═════ Data for analysis

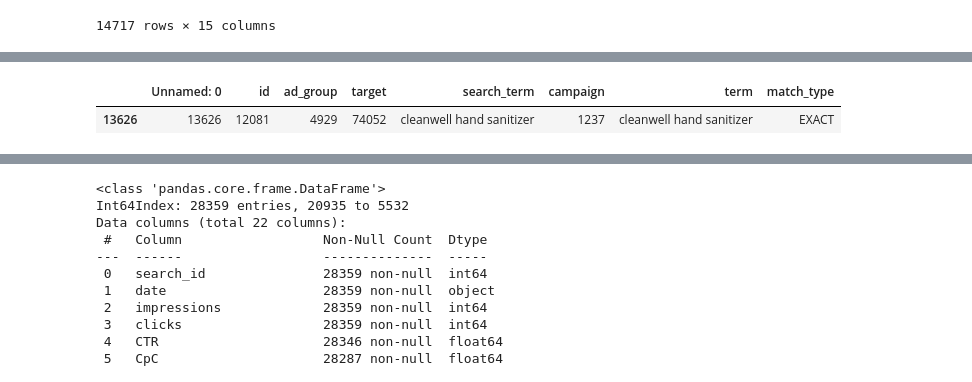
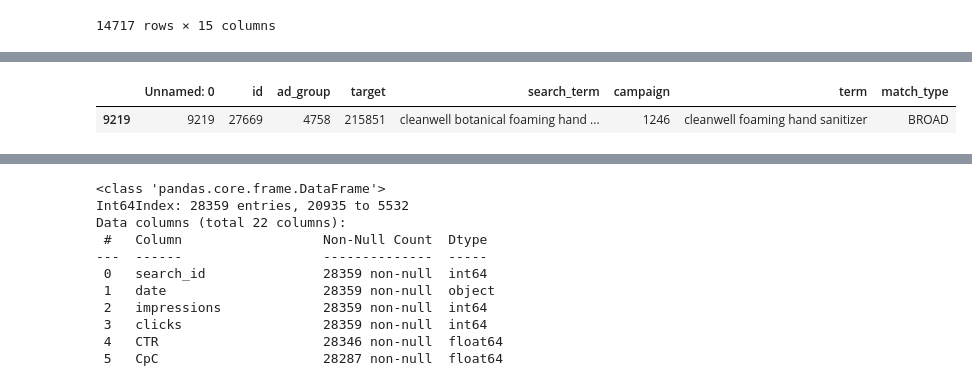
Before and after one commit to JuliaSokolova/amazon_-eCommerce_optimization, a Jupyter notebook: Search EDA.ipynb, the cells around one changed output, grey strips where cells are left out. Drawn from its saved outputs; the diff is of its cells as text; code cells hidden in the pictures.

```diff
--- a/Search EDA.ipynb
+++ b/Search EDA.ipynb
@@ -115,8 +132,8 @@ search_details.groupby(search_details.search_id).sum().sort_values(by='sales', a
 # %%
-search[search.id == 12081]
+search[search.id == 27669]
 # %% [output]
 |  | Unnamed: 0 | id | ad_group | target | search_term | campaign | term | match_type |
-| 13626 | 13626 | 12081 | 4929 | 74052 | cleanwell hand sanitizer | 1237 | cleanwell hand sanitizer | EXACT |
+| 9219 | 9219 | 27669 | 4758 | 215851 | cleanwell botanical foaming hand ... | 1246 | cleanwell foaming hand sanitizer | BROAD |
 # %%
 search_details = search_details.join(search.set_index('id'), on = 'search_id')
 # %%
```
Also changed, not shown: parts of 51 cells of this notebook, 3 other files.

══════════

> [Directions]: Whenever a line in the entries holds the word "ipynb", copy that line.

> [Answer to this task]:
Before and after one commit to JuliaSokolova/amazon_-eCommerce_optimization, a Jupyter notebook: Search EDA.ipynb, the cells around one changed output, grey strips where cells are left out. Drawn from its saved outputs; the diff is of its cells as text; code cells hidden in the pictures.
--- a/Search EDA.ipynb
+++ b/Search EDA.ipynb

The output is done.